Consider whether an accredited site auditor should be appointed to oversee the site assessment and any subsequent remediation works. Site auditors might be legally required when works are regulated under the Contaminated Land Management Act 1997 or Environmental Planning and Assessment Act 1979. However, they can also provide great value where complex contamination issues exist, or where the property will be involved in a high value transaction.
You should ensure the person carrying out the environmental site assessment is suitably qualified. This may include formal certification under an EPA-recognised scheme.
Do they have the right information?
Ensure the person carrying out the assessment has access to all relevant property information, and clearly understands the long term objectives for the property.
If the consultant has all the information they need, the site assessment should allow you to determine the location and extent of contamination, the fate and transport of the identified contaminants, and any impacts on the property management objectives.

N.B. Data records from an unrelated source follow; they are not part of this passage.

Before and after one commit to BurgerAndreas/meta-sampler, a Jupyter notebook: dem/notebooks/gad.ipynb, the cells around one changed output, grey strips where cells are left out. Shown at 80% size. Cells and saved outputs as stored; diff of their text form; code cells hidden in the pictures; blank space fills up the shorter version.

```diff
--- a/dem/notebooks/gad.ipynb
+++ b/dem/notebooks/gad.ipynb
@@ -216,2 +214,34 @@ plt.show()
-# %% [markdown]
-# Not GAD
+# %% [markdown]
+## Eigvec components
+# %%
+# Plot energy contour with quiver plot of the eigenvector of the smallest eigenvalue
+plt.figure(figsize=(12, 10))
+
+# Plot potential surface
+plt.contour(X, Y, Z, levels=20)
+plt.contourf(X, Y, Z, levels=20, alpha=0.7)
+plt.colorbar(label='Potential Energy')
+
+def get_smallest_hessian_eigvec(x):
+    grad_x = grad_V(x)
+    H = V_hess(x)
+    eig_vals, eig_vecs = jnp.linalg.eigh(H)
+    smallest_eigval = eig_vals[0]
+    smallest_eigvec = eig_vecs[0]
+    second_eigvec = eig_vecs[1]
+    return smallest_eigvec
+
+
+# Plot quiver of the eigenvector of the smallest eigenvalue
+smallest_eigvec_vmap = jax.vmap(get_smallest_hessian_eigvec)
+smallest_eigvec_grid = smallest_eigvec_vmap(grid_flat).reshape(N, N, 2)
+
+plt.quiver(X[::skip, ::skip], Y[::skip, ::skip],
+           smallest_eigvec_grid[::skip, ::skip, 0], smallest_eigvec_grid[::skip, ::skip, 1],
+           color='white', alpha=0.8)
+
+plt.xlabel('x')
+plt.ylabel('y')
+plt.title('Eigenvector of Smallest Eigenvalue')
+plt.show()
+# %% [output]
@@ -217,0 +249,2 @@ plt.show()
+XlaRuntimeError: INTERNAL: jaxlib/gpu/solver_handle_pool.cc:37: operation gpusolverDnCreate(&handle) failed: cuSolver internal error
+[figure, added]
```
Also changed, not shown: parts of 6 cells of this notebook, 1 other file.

Assessing risk if contamination is found
Consider evidence of harm to human health or the environment, potential exposure pathways, and evidence of off-site impacts. Also consider any business risks that may arise due to the contamination, including legal, financial or reputational risks.
You should also consider whether any preventative action can be taken to avoid further contamination.
Asbestos exposure risks
If asbestos is found in or on soil, the likelihood of exposure depends on:
- the potential for the asbestos material to release fibres
- whether the asbestos material is contained or covered
- operational control measures or personal protective equipment used to limit airborne fibre generation or inhalation.
Factors in how asbestos in soil is managed
If soil has been contaminated with asbestos, understanding the history of the site and how it became contaminated gives us useful insight into the nature of the issue and what further information may be needed. The main considerations in determining how to manage asbestos in soil include:
- the form of the asbestos containing material, and how readily it generates airborne fibres
- the extent or scale of asbestos contamination on the property
- whether the asbestos is predominantly on the surface or buried at depth
- the current and possible future uses of the affected land, and whether they might increase the risk posed by the asbestos containing material.
Complying with legislation
Results of a site assessment may oblige the land manager to report the contamination under section 60 of the Contaminated Land Management Act 1997.
The Contaminated Land Management Compliance Statement sets out ways in which the EPA ensures those responsible for managing and remediating significantly contaminated land comply with their legal obligations, to achieve improved environmental and human health outcomes.
How can Airsafe help?
Airsafe has extensive experience in site-specific risk assessments for organic and inorganic contaminants. Our multi-disciplinary staff help clients across a range of industries, including petrochemical, industrial, commercial, government, and manufacturing.
Our consultants have all the legally required certifications, including those required by the EPA for specific types of report.